The problem is that this accretion of features has been done on an underlying code platform that is now more than twenty years old, and the result has been an almost chaotic blend of code styles and practices, with workarounds for various versions of Windows thrown in for good measure. This means that it gets more and more difficult to maintain the program with each new version of Windows and each new feature that is added. About five years ago, the difficulty of this process reached an apex, where the time taken to add any new feature, even quite a small one, had to be offset by a disproportionately huge investment in time and effort in testing and validation.

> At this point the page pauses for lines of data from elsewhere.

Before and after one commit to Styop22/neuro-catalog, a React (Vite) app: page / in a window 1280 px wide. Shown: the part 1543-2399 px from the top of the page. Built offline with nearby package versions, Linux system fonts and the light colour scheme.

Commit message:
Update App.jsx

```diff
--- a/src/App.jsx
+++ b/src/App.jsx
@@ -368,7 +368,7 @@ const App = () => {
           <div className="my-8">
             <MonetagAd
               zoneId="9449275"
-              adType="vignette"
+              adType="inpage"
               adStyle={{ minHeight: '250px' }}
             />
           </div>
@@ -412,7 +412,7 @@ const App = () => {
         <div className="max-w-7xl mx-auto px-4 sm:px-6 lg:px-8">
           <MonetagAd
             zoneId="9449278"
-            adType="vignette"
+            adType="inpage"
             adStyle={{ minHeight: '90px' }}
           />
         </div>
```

Since that time, I have ploughed enormous ongoing effort in rewriting and modernizing the code to remove complications, improve robustness and reliability, and to make it much more maintainable, but this is a huge job - more than 100,000 lines of code already, and still counting.

Then there's the problem of backwards compatibility: this is the idea that a data file you created back in 1993 should continue to be usable by versions of the program released in 2015. I have always tried to make backwards compatibility a hallmark of the work I do - for example, a folder created in the original DOS version of Pegasus Mail in 1990 can still be read by both Pegasus Mail for Windows and the Mercury IMAP server in 2015. But these levels of backwards compatibility come at a price, and the older the program gets, the greater that price becomes. There is a huge amount of code and effort in both programs devoted to supporting data files and formats that many people probably no longer use.

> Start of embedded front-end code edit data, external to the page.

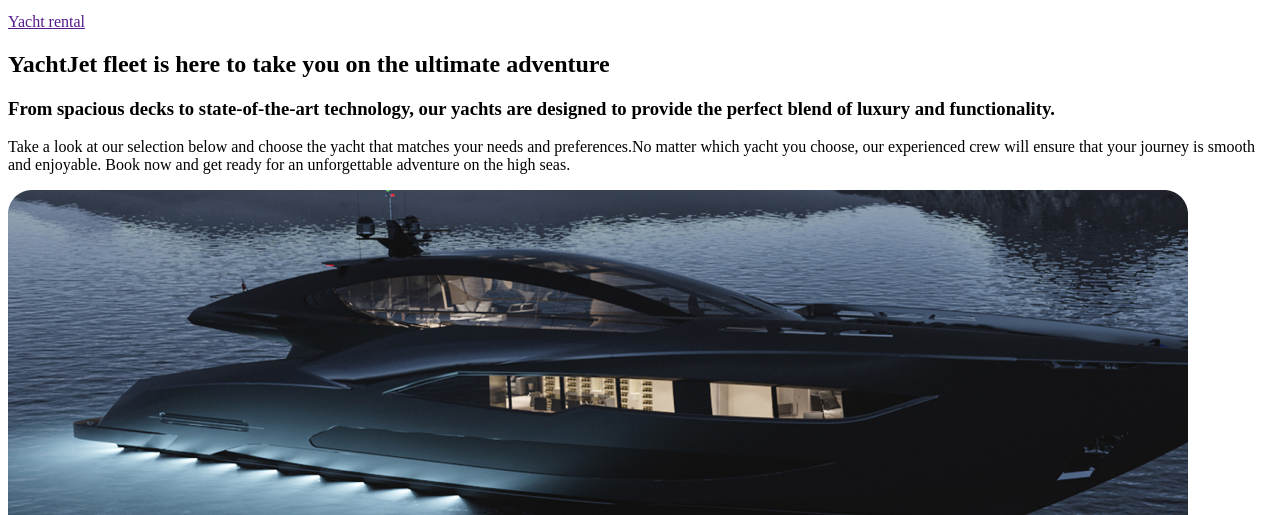
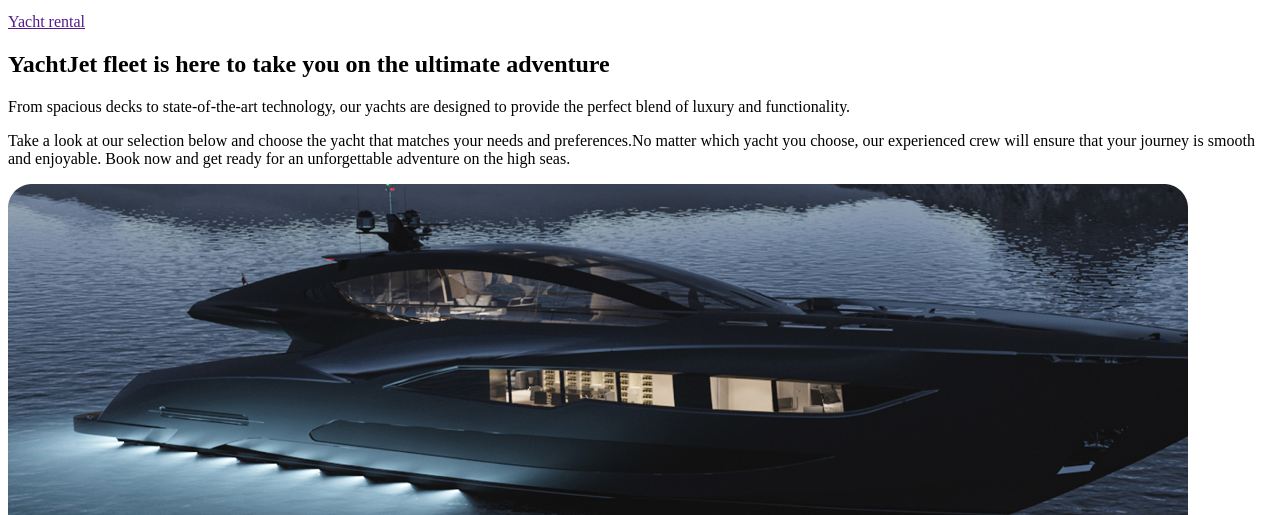
Before and after one commit to LorynecOleksandr/yacht-jet-, a plain HTML site: page index.html in a window 1280 px wide. Shown: the part 285-800 px from the top of the page. Drawn offline with Linux system fonts and the light colour scheme.

Commit message:
change section2 h3 to p

```diff
--- a/index.html
+++ b/index.html
@@ -34,8 +34,8 @@
         </section1>
         <section2>
             <h2>YachtJet fleet is here to take you on the ultimate adventure</h2>
-            <h3>From spacious decks to state-of-the-art technology, our yachts are designed to provide the perfect blend of luxury and
-            functionality.</h3>
+            <p>From spacious decks to state-of-the-art technology, our yachts are designed to provide the perfect blend of luxury and
+            functionality.</p>
             <p>Take a look at our selection below and choose the yacht that matches your needs and preferences.No matter which yacht
             you choose, our experienced crew will ensure that your journey is smooth and enjoyable. Book now and get ready for an
             unforgettable adventure on the high seas.</p>
```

And of course, there's the size of these programs: they are now very large - each on its own is a full-sized commercial-quality software package, yet there's only me writing, maintaining and documenting them. To give you a point of reference, I have a friend who runs a successful company making software not much larger than mine, and he employs more than fifty programmers, graphic artists, documentation specialists, web developers and support staff. Of necessity, this imbalance of size versus capacity means that I can simply no longer work as fast or produce as many updates as I could when the programs were smaller and more manageable; it also means that I have to choose carefully the things on which I focus my efforts - and I have to be pragmatic about that: I will always choose to focus on things like reliability and real-world features over pretty interface skins because I believe those are the things that most benefit my users, even though neglecting the eye-candy aspect of the programs comes at a cost, since for many people that's all they really see when they're evaluating them. To me, it's one of the sadder facts of the modern world that many people are much more interested in how something looks than in how well it will serve their needs, but I guess that's just the way it is, and grizzling about it, while possibly therapeutic, is largely pointless. <grin>

There is some good news though... Mercury v4.80 is much closer to version 5 than it is to version 4.7 - a lot of stuff is in there but not currently exposed, and as a result, I can assure you that you won't be seeing an untoward delay in getting the first v5 builds out once the dust has settled on this release. It's a slow process, and it has been very arduous, but the results are near, and I believe they will be good.

All the very best to you all.


-- David --

[ Page modified 1 September 2015 | Content David Harris